…they remain, in spite of every enhancement of art, only a superior kind of wax-works; but to the responsive fancy they may give magic glimpses of the boundary world between fact and imagination.
– Edith Wharton on Tableaux Vivants, from House of Mirth, 1905
Ryan Schude is a Los Angeles-based visual artist working primarily in photography and motion pictures. The focus of his work over the past 15 years has been the creation of staged narrative scenes in the tradition of tableaux vivants carried over from painting and theater. His process generally begins with a location as the inspiration for a story. Using both actors and real people depending on the concept, subjects are cast according to specific roles; props, wardrobe, and cinematic lighting are used to embellish the scene.

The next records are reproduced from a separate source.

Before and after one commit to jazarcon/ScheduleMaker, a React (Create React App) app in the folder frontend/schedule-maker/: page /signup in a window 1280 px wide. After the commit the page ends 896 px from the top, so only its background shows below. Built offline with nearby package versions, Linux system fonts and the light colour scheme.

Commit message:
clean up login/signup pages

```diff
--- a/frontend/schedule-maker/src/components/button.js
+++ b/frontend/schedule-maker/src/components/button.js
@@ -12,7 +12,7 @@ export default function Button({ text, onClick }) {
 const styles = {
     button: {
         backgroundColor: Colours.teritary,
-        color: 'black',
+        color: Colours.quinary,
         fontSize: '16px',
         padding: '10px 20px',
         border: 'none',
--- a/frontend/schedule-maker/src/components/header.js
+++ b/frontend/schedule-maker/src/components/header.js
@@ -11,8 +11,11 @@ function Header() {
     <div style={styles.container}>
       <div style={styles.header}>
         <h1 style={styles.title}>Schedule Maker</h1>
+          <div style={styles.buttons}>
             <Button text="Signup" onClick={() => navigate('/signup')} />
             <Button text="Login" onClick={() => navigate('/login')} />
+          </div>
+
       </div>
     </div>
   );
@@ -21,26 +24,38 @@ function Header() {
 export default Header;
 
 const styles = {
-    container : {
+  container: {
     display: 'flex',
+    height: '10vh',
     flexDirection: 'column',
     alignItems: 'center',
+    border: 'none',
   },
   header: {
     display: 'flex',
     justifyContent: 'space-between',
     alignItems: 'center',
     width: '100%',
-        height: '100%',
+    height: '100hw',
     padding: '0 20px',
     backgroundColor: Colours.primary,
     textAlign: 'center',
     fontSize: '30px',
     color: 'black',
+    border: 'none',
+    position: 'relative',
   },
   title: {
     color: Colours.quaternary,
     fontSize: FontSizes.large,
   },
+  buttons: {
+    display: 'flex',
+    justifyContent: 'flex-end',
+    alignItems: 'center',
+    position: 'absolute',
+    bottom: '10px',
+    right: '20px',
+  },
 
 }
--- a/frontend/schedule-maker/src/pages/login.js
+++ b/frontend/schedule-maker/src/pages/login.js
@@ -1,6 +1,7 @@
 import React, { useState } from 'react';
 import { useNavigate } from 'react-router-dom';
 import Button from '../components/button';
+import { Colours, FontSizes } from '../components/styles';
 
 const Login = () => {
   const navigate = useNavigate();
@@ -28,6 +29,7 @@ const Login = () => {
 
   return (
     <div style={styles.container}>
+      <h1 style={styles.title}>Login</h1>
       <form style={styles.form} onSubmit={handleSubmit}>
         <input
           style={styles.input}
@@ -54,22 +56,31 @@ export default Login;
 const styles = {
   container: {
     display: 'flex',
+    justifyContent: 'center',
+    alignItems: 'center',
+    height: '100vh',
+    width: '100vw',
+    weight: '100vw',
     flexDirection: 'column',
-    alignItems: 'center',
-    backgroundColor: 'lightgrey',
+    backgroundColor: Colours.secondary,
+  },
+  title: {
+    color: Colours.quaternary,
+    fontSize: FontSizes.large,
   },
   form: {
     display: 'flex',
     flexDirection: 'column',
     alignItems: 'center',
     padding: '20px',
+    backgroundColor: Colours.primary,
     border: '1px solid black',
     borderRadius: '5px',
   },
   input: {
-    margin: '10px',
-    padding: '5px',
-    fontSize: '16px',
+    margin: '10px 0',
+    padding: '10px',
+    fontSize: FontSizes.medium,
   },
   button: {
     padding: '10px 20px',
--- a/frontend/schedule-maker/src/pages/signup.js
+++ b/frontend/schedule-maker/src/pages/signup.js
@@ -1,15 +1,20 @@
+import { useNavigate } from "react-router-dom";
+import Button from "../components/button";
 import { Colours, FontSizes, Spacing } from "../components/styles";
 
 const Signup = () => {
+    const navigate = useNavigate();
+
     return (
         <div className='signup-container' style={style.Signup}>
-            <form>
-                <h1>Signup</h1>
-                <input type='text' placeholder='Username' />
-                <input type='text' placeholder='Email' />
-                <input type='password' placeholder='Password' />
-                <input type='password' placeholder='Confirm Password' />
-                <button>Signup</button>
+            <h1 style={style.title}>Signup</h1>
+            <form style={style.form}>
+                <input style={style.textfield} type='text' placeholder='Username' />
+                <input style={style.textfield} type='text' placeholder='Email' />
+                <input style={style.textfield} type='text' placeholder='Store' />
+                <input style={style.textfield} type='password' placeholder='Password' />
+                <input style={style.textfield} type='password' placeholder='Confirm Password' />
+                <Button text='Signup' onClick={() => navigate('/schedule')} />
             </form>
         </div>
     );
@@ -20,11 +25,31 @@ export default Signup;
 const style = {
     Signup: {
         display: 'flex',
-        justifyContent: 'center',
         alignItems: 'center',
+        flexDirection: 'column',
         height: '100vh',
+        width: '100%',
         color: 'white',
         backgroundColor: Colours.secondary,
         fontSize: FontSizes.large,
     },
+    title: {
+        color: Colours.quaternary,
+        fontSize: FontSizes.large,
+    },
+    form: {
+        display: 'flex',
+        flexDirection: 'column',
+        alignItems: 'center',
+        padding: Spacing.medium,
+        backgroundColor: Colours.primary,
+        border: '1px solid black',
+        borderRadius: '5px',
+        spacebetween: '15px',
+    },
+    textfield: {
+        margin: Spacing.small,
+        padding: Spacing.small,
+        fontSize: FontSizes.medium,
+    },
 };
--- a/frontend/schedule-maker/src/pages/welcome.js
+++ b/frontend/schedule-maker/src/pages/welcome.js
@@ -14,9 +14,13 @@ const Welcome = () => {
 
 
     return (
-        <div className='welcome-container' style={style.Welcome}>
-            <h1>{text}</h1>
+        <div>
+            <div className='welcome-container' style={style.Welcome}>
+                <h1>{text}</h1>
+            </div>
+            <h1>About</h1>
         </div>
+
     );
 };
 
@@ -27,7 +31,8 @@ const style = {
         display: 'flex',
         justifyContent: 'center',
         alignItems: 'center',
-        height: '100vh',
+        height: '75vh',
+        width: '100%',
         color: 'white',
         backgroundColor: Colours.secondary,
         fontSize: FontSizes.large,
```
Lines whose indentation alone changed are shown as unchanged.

When working with families and non-actor portrait subjects, the process is often reversed: a location is chosen which helps to tell the story of who they are, while using the same approach to lighting and set design. The consistency of his approach to both fictional narratives and documentary portraits has led to the creation of a body of work which is cohesive and singular in its creative vision. Whether the images feature a solitary person with their car in front of their home, or a group of 40 artists at a creative retreat in the forest, the common thread among them is a sense of bearing witness to a moment frozen in time, with an ambiguous backstory, inviting the audience to engage in their own interpretation of what came before, and what comes after.
The collaborative process of staging subjects within a scene is as important as the final photograph and is treated as a kind of performance, lending an improvisational feel to the subjects’ actions. This outlined but unscripted approach creates an opportunity for the subjects to fully embody their characters, react to the setting, and for the photographer-director to respond to how each relates to one another in turn. It is a methodology which results in a hyper-real image, occupying a liminal space between the banal and the fantastic.
On display at Helms Design Center for one week beginning 7.10.20
All artwork is copyrighted work of the artist. All rights reserved. Images not to be used without permission.